The Republican National Committee’s “autopsy” of Mitt Romney’s 2012 loss urged that the GOP reach out to minority voters, in part by passing immigration reform. Trump had other ideas. In the first moments of his candidacy, Trump said that Mexican immigrants were “bringing drugs, they’re bringing crime, they’re rapists, and some, I assume, are good people.” He pledged to build a southern border wall, putting a hard-line immigration policy at the very heart of his campaign.

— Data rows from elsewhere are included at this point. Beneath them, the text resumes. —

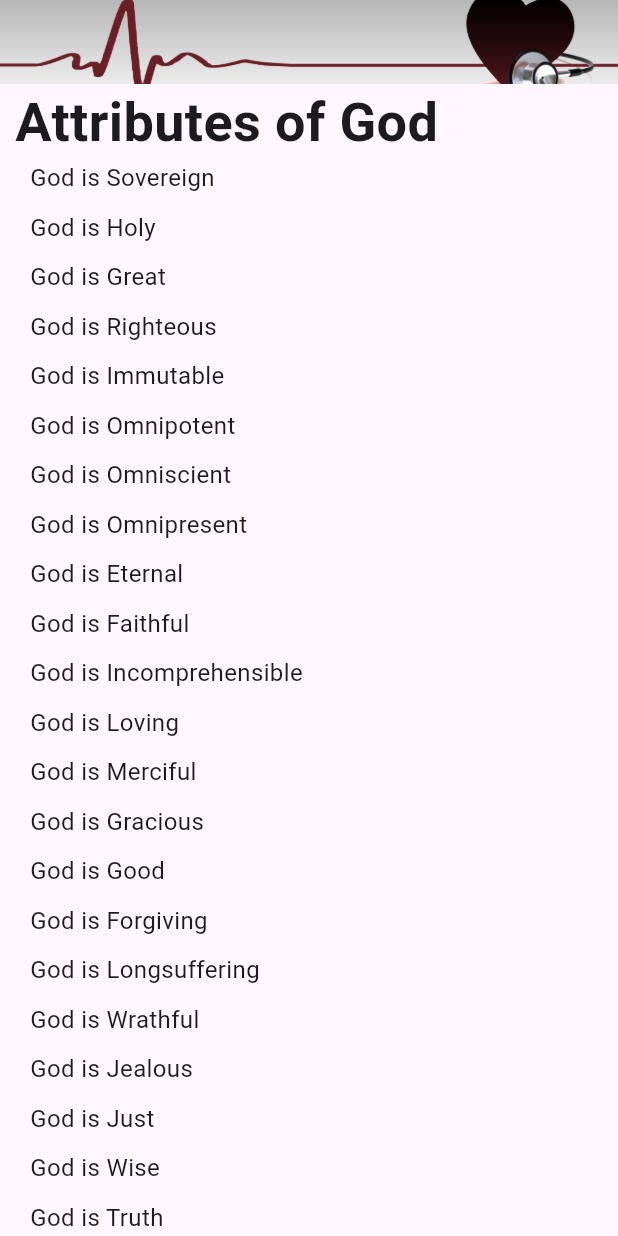
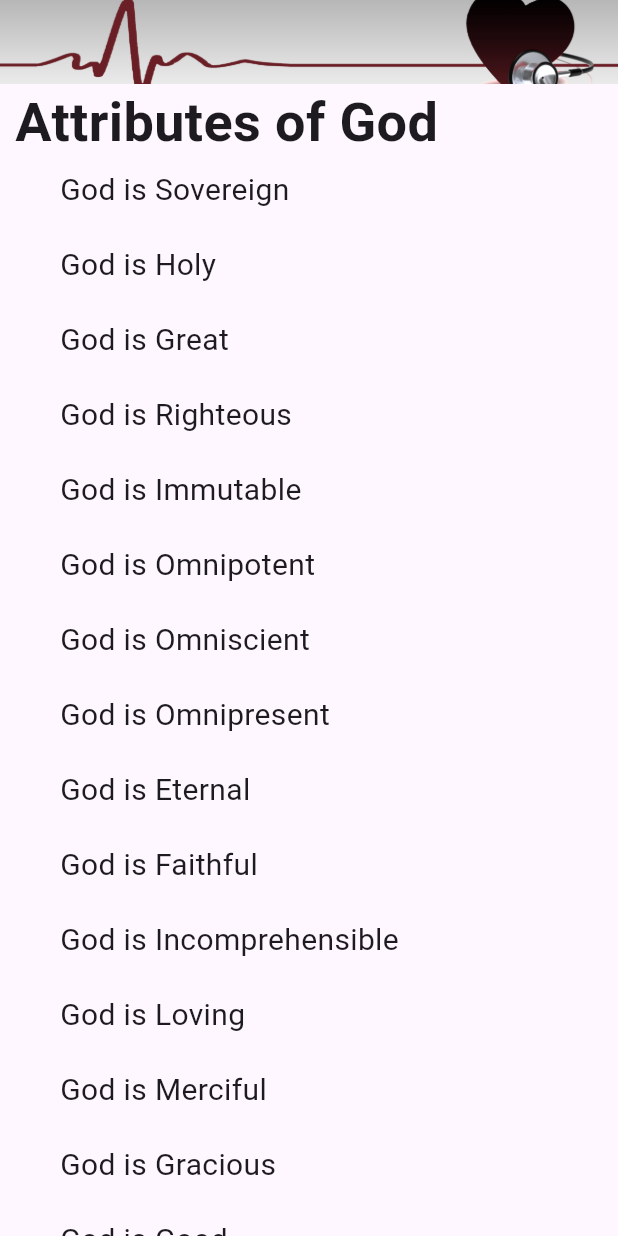
Before and after one commit to fredkneeland/kardiology_flutter, a Flutter app: the screen it shows after launch, after a tap on the "menu" icon, on a phone screen of 412 x 824 dp. Run offline on Flutter 3.47's test engine with Material 3 defaults, Android fonts, the light colour scheme and no system bars.

Commit message:
fixed a few things

```diff
--- a/lib/HomePage.dart
+++ b/lib/HomePage.dart
@@ -1591,12 +1591,12 @@ class ListPage extends StatelessWidget {
               },
               child: Row(
                 children: [
-                  const Padding(padding: EdgeInsets.all(10)),
+                  const Padding(padding: EdgeInsets.all(20)),
                   Container(
-                    width: MediaQuery.of(context).size.width - 20,
+                    width: MediaQuery.of(context).size.width - 60,
                     child: Text(
                       Titles[series]?[title] ?? "",
-                      style: const TextStyle(fontSize: 16),
+                      style: const TextStyle(fontSize: 20),
                       softWrap: true,
                     ),
                   ),
--- a/lib/splash_screen.dart
+++ b/lib/splash_screen.dart
@@ -31,6 +31,7 @@ class _SplashScreenState extends State<SplashScreen> {
 
   @override
   Widget build(BuildContext context) {
+    print("Building Splash Screen!");
     return Scaffold(
       body: Center(
         child: Image.asset(
```
Also changed, not shown: 3 other files.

The decision electrified a swath of the Republican base, many of whom felt immigrants had taken their jobs and threatened their position in society, and led to “Build the wall!” chants becoming a staple of his signature rallies. But while the plan helped separate Trump from the crowded Republican primary field, Democrats used it as means to mobilize Latino voters, and early voter turnout among Hispanics surged in battleground states like Nevada and Florida.
A billionaire who lives in the penthouse of a Manhattan skyscraper that bears his name is an improbable choice to be a champion of the working-class. But Trump settled on a populist rhetoric, denouncing trade deals that he says have particularly hurt Rust Belt workers and tailoring his message to white-working class voters. That pitch has allowed Trump to play in traditionally Democratic strongholds in the Midwest; most polls have him close in Michigan, Ohio, Iowa and Pennsylvania. And, win or lose, it threatens to reshape his adopted party, potentially splintering the Republican’s working class base from the GOP establishment.
During the Republican primaries, Trump boasted that he was self-funding his lean campaign operation. While that was not entirely true, it foreshadowed Trump’s decision to run a small, unorthodox campaign that frequently pitted advisers against each other and he went through three campaign managers. He eventually reluctantly embraced fundraising, and while he proved skillful at collecting small donations, he was left far behind Clinton’s financial behemoth. Moreover, the campaign’s decision to largely outsource its voter outreach efforts to the Republican National Committee, which is not as robust as the joint Clinton-Democrats operation, could leave him at a disadvantage in turning out supporters to the polls. —AP